cataloging

On character development

I was discussing this a little with deadlybride, but Tumblr doesn't offer much elbow room--so I came over here where I can ramble a bit more comfortably. This is something I've been thinking about a fair bit thanks to a) watching a number of procedurals (mostly British murder mysteries) with my mom, b) trying to watch some episodes of a particular US mystery show because of a particular director I admire, and c) being reminded in a couple places of some of the more subtle ways SPN has developed Sam and Dean over the years.

Let's start by giving a character--let's call him Joe--the trait of not liking bananas. It's early days, you're still figuring out how Joe ticks and what distinguishes him from your other main character (James), and that's an easy way to do it: James has already been established as being a sucker for banana splits. Now, fast forward 10 seasons: does Joe still hate bananas? Does James still make a point of ordering banana splits everywhere they go? It seems like long-running TV shows handle this kind of question one of three ways:

  1. Caricature: Joe's dislike of bananas is referenced somehow every other episode. James would do anything for a banana split, to the point of blowing off his job (and completely sidetracking what's supposed to be the episode's plot) just for the possibility of getting his hands on one. Possibly wacky hijinks ensue when the two characters' preferences collide, or there's recurring squabbling over this that's supposed to add tension but is really just annoying.

  2. Throwaway: These preferences are referenced once or twice and then completely disappear in subsequent episodes, to the point of even being reversed somewhere down the line. This is similar to the "hobby/job of the episode!" syndrome, and makes it almost impossible to do any significant character development.

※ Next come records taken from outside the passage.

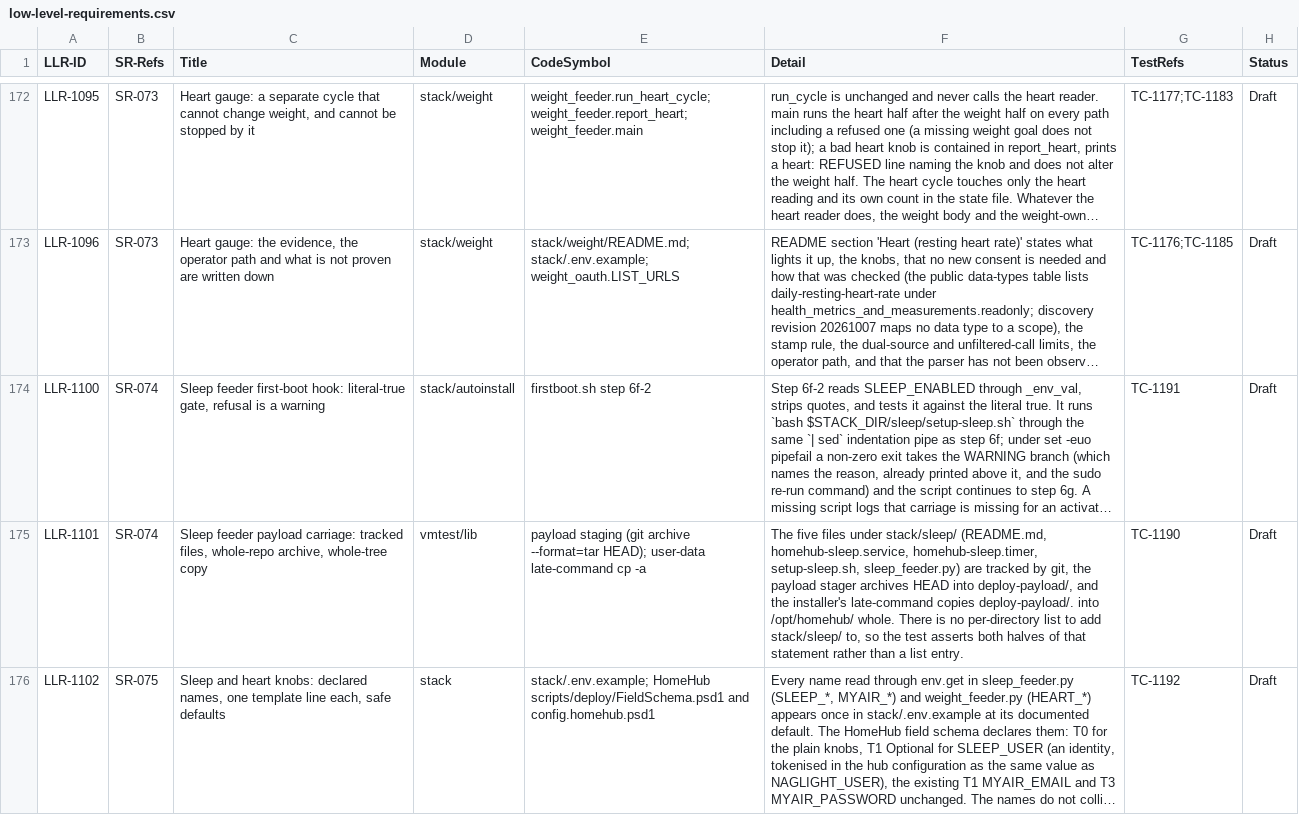
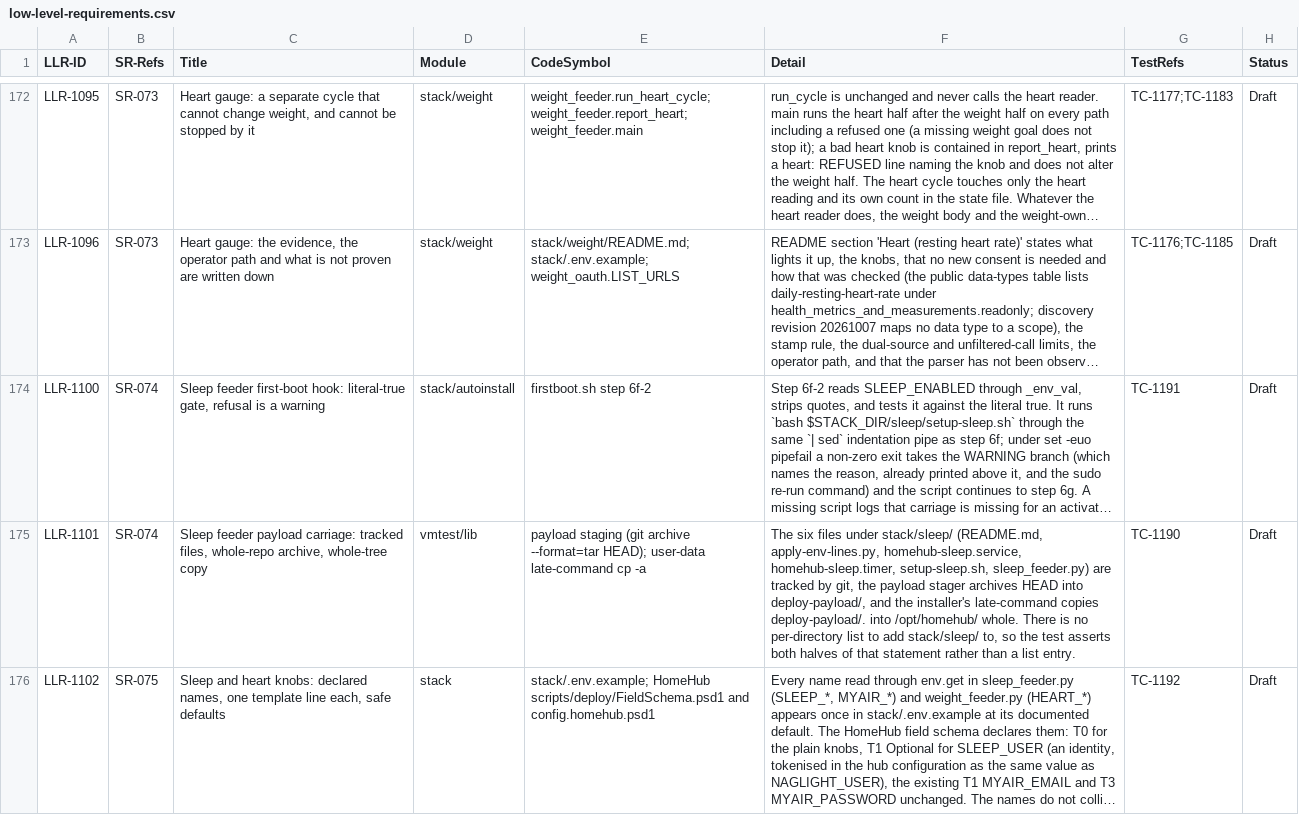
Before and after one commit to diytechy/MiniPC-Deployer, a CSV file: docs/requirements/low-level-requirements.csv, drawn as a sheet; only a part is shown, gaps mark what is left out; long unchanged cells end in …; the diff covers the shown part only; the diff names each change by its address in the sheet, - before the commit and + after, or states it on an @@ line.

```diff
--- a/docs/requirements/low-level-requirements.csv
+++ b/docs/requirements/low-level-requirements.csv
-F175 (Detail): The five files under stack/sleep/ (README.md, homehub-sleep.service, homehub-sleep.timer,…
+F175 (Detail): The six files under stack/sleep/ (README.md, apply-env-lines.py, homehub-sleep.service, homehub-sleep.timer,…
```
Also changed, not shown: 1 edited cell elsewhere in this file, docs/requirements/system-requirements.csv, 4 other files.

  3. Character-building: Instead of beating the banana thing to death or completely forgetting it, those preferences get tucked away somewhere they can be found again, and are pulled out only when relevant. For added bonus points, they shift or deepen with each reoccurence. Perhaps Joe is won over by James at some point. Perhaps James overdoses on banana splits, or finds some other ice cream confection he likes even better--as happens with real people as they age and experience new things. Perhaps we find out at some point that Joe's family was so poor that the only fruit he ever ate as a child was bananas, and now it carries all sorts of connotations he can't stand (or he just got absolutely sick of the taste). Or James has some really good memory connected with banana splits and eats them for the remembered emotional high as much as for the taste. (Or even--Joe has actually been trolling everyone all along and really doesn't care about bananas one way or the other.)


Notice that this third option is longer than the other two combined--I could have continued for another couple of paragraphs just listing more ways to spin how these characters interact with bananas. Obviously it's the best way to avoid your characters becoming mere cardboard cutouts. But it also carries some risk: because there's more to remember, there's also much more potential to outright contradict past canon instead of flowing smoothly from it. The writers need to be well acquainted with the characters and the smaller details of the show in order to avoid this, which can be tricky with high turnover. Couple that with how nit-picky fans can be, and it's easy to understand why so many shows--especially those on their 8th or 11th or 13th season default to options 1 & 2 instead. They're more limiting, but they're also easier and 'safer'.

This is why I've never been bothered in SPN by the "Grand Canyon gaffe", or Dean using the term WASP in season 1 but being confused by it in season 10. These sorts of things are the minor slip-ups caused by fallible memories, not by the writers giving up on writing living, growing characters. And as a fan, I can actually reconcile both those particular instances (and most of the rest) within canon very easily. The only time they affect my ability to enjoy the show is when I run into a whole bunch of people complaining about them as though they prove that the writers secretly hate the characters and show they're creating.

(And very tangentially off that--I know some people are really nervous about the changes in the writing staff. But if you look at their credentials, they're all coming off a combo of horror and mystery, which has me very hopeful that we'll be getting a turn to more MotW episodes and non-Heaven/Hell drama. Which would be nifty.)